* Exercise requirements
Which lines of the data below contain "string"? Please show them all.

* Information shown
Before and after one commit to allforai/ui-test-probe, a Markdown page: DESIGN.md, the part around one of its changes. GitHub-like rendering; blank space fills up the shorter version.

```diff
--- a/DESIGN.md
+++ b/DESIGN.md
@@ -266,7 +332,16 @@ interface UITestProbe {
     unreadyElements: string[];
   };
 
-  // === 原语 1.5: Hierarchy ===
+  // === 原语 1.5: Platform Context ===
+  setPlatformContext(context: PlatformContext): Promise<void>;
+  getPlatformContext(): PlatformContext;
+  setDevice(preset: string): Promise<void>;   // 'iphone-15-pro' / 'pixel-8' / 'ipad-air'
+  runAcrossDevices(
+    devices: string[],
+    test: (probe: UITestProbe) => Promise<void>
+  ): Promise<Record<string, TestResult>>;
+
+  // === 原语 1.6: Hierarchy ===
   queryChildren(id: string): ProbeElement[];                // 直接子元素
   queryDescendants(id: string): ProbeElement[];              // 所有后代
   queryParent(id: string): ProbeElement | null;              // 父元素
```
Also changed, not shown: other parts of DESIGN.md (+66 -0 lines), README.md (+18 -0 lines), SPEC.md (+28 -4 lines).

* Your solution
     unreadyElements: string[];
+  setDevice(preset: string): Promise<void>;   // 'iphone-15-pro' / 'pixel-8' / 'ipad-air'
+    devices: string[],
+  ): Promise<Record<string, TestResult>>;
   queryChildren(id: string): ProbeElement[];                // 直接子元素
   queryDescendants(id: string): ProbeElement[];              // 所有后代
   queryParent(id: string): ProbeElement | null;              // 父元素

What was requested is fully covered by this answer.